After a few moments, the sources said, they let the black man go. The two interlopers asked what was going on. According to the sources, the two were told, " 'This is a Klan meeting. We're connected with the Baltimore Klavern,' or something to that effect."
Thus began what one intelligence official has described as "a tasteless joke" that got out of control. But the incident and subsequent remarks were taken seriously enough at the time that they led to complaints to the CIA inspector general and an internal investigation, and finally to inquiries from the Senate Select Committee on Intelligence.
Several weeks ago, the CIA submitted a report to intelligence committee Chairman David F. Durenberger (R-Minn.) and Vice Chairman Patrick J. Leahy (D-Vt.) but classified it as "confidential."

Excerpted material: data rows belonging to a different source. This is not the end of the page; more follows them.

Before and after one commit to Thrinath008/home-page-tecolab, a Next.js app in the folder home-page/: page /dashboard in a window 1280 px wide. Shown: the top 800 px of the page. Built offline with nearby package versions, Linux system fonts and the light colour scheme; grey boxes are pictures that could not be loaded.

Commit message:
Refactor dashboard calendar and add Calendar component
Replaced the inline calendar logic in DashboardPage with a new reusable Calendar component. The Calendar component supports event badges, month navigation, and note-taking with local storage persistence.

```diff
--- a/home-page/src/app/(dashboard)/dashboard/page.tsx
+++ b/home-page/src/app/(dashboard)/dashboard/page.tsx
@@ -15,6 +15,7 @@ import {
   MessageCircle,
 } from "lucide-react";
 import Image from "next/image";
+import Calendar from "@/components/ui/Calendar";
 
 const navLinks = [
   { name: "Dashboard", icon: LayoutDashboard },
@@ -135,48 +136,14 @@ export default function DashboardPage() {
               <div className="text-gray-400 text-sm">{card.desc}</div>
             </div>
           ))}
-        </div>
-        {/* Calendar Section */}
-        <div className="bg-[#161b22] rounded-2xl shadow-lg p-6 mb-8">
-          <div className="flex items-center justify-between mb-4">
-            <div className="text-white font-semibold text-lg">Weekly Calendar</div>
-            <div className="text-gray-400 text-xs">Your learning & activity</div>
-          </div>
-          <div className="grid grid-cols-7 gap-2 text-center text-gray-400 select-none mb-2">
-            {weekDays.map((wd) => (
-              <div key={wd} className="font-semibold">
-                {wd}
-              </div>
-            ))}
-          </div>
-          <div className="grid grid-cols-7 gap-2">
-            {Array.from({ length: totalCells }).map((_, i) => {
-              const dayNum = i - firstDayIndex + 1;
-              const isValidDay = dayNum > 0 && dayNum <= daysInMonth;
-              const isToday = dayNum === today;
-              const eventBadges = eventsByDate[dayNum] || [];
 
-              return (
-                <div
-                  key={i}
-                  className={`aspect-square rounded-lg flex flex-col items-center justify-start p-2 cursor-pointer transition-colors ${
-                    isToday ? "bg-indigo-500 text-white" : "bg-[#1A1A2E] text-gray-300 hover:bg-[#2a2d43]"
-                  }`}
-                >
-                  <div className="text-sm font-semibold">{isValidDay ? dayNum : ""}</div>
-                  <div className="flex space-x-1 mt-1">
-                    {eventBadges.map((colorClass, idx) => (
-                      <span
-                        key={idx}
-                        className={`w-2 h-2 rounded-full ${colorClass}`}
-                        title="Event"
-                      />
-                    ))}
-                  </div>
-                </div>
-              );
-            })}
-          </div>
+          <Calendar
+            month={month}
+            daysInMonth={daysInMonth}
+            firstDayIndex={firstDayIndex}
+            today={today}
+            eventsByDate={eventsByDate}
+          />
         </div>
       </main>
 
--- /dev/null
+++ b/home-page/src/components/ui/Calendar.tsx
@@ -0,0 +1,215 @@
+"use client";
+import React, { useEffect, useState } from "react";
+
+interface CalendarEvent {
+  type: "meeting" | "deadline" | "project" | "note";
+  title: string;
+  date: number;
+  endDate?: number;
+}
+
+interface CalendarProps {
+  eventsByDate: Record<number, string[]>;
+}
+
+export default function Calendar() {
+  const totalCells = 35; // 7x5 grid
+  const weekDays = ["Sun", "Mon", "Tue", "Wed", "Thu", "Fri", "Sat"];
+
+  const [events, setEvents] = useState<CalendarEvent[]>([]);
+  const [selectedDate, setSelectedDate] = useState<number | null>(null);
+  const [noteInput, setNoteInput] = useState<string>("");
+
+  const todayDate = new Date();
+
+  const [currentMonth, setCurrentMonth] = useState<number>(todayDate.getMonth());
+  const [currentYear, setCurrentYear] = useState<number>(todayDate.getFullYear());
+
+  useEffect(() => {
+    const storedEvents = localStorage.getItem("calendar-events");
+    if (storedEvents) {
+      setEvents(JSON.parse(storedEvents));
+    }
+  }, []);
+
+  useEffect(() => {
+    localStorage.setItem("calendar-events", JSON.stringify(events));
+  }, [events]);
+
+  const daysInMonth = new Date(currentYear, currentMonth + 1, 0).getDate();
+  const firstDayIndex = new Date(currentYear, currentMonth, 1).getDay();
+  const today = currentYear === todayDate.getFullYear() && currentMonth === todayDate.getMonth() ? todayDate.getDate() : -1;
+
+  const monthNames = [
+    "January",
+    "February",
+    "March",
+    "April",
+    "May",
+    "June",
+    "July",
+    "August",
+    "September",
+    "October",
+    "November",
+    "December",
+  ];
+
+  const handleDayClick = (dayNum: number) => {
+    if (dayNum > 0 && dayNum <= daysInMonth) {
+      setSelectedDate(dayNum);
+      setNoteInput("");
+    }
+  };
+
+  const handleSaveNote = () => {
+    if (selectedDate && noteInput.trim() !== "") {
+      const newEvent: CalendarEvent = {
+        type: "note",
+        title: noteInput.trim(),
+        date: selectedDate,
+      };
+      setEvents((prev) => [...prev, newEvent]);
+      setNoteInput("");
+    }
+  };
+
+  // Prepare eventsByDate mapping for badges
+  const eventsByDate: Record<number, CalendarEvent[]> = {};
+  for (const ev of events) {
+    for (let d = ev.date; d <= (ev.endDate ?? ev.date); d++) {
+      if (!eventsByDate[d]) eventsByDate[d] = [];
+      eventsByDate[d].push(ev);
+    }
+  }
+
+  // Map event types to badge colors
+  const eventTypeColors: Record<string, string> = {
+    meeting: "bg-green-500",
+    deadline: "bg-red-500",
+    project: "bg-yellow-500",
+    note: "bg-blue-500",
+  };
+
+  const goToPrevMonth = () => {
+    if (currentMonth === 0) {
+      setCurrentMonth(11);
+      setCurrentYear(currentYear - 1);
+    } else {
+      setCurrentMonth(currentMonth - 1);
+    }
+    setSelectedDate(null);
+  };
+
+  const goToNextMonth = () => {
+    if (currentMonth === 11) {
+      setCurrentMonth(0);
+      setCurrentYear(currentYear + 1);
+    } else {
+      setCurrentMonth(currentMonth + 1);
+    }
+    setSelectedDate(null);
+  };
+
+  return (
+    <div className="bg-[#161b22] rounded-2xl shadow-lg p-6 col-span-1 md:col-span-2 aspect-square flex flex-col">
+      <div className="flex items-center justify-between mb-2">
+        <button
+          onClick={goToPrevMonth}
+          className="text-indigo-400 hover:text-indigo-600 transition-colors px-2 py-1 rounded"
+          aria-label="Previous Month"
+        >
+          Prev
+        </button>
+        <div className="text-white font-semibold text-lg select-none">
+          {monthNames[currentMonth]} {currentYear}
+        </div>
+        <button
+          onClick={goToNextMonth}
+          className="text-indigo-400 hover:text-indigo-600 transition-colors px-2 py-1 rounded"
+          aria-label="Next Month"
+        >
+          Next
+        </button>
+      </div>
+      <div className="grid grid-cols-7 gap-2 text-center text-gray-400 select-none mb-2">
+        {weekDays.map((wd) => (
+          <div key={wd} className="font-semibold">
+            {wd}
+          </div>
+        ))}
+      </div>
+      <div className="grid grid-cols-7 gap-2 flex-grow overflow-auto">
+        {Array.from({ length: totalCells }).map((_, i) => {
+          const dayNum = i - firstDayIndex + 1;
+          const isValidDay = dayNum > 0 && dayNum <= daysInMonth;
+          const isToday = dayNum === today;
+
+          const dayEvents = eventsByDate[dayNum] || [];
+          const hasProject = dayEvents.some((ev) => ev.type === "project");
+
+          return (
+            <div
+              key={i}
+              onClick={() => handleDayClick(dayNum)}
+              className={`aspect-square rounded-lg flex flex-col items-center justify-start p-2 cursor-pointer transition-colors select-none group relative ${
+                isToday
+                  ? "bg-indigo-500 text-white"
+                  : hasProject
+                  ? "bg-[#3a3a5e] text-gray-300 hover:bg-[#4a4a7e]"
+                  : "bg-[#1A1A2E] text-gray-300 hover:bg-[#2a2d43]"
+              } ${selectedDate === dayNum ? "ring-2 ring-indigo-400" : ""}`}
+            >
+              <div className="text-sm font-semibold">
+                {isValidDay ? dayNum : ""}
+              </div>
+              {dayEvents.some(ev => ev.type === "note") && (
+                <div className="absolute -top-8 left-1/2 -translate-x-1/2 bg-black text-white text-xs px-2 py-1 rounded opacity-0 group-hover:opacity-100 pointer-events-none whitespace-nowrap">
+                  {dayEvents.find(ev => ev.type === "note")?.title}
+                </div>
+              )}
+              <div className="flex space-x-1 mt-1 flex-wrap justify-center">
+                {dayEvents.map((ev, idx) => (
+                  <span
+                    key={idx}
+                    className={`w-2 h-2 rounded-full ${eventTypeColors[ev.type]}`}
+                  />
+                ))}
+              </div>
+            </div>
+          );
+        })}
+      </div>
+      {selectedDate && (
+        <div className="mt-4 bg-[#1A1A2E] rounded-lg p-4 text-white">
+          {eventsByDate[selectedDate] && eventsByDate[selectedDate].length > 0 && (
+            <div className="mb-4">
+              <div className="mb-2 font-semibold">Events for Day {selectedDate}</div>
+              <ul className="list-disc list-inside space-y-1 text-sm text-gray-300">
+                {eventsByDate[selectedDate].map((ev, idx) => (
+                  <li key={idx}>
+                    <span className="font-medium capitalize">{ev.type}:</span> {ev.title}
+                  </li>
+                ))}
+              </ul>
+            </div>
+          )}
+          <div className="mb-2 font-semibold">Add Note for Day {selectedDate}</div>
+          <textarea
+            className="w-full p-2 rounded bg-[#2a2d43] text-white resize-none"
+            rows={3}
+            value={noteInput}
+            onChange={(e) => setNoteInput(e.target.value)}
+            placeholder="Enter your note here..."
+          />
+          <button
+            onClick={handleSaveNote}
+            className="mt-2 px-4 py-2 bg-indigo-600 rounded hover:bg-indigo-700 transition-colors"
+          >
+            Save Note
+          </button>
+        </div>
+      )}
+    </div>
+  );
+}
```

"I can't talk about it," Leahy said when asked about the report. "It's classified."
Durenberger said he was not familiar with the details. He said as he understood it, "There was something there, but it wasn't what it was cracked up to be."
According to the sources, the "joke" became an extended one. They said the outside consultant was asked, possibly in a subsequent discussion, whether she wanted to participate in KKK activities. She had put a note on a CIA bulletin board earlier saying she was a seamstress willing to take on some work, the sources said, and one of the putative Klansmen told her they needed robes or costumes.
The consultant, the sources continued, was also told that the purpose of the group was "to keep blacks and ethnics" -- which she took to be a reference to Hispanics and Asians -- "in their place."
The CIA officer with her also took the matter seriously, the sources said, and lodged a complaint. Later, when the officer asked about the status of his inquiry, he was reportedly told not to worry, that the targets of his complaint were no longer "doing anything that's dumb."
That was interpreted by some to mean that the supposed KKK unit was no longer holding meetings at agency headquarters, but CIA and Senate officials are emphatic in saying there never was a real Klan "meeting" to begin with.
"We are completely satisfied that there is not any KKK klavern or unit out there," intelligence committee aide David Holliday said for Leahy.
Under a 1982 executive order issued by President Reagan, "Information may not be classified . . . unless its disclosure reasonably could be expected to cause damage to the national security." The confidential stamp "shall be applied to information, the unauthorized disclosure of which reasonably could be expected to cause damage to the national security."
CIA spokeswoman Kathy Pherson said, "About all I can do for you is tell you the allegations about KKK activity were made in a Vienna Va. newspaper . . . . I think it was sometime last month. The allegations are completely false. They were investigated by the CIA's inspector general and shown to be without foundation."
The allegations, however, were not aired first in a Vienna newspaper. They first appeared in an article by former CIA official Victor Marchetti in the May 12 edition of Spotlight, a right-wing weekly tabloid published in Washington. Marchetti maintained that the Klan "meeting" was real and that the CIA was apparently "attempting to stonewall the story" until it could "come up with a plausible and hopefully acceptable explanation."
Bernard F. McMahon, staff director for the intelligence committee, said he understood that the incident took place "in a small office where everybody is friendly with everybody else. I don't remember what triggered the activity, but it was something innocuous. It was not a slur or a fight or anything."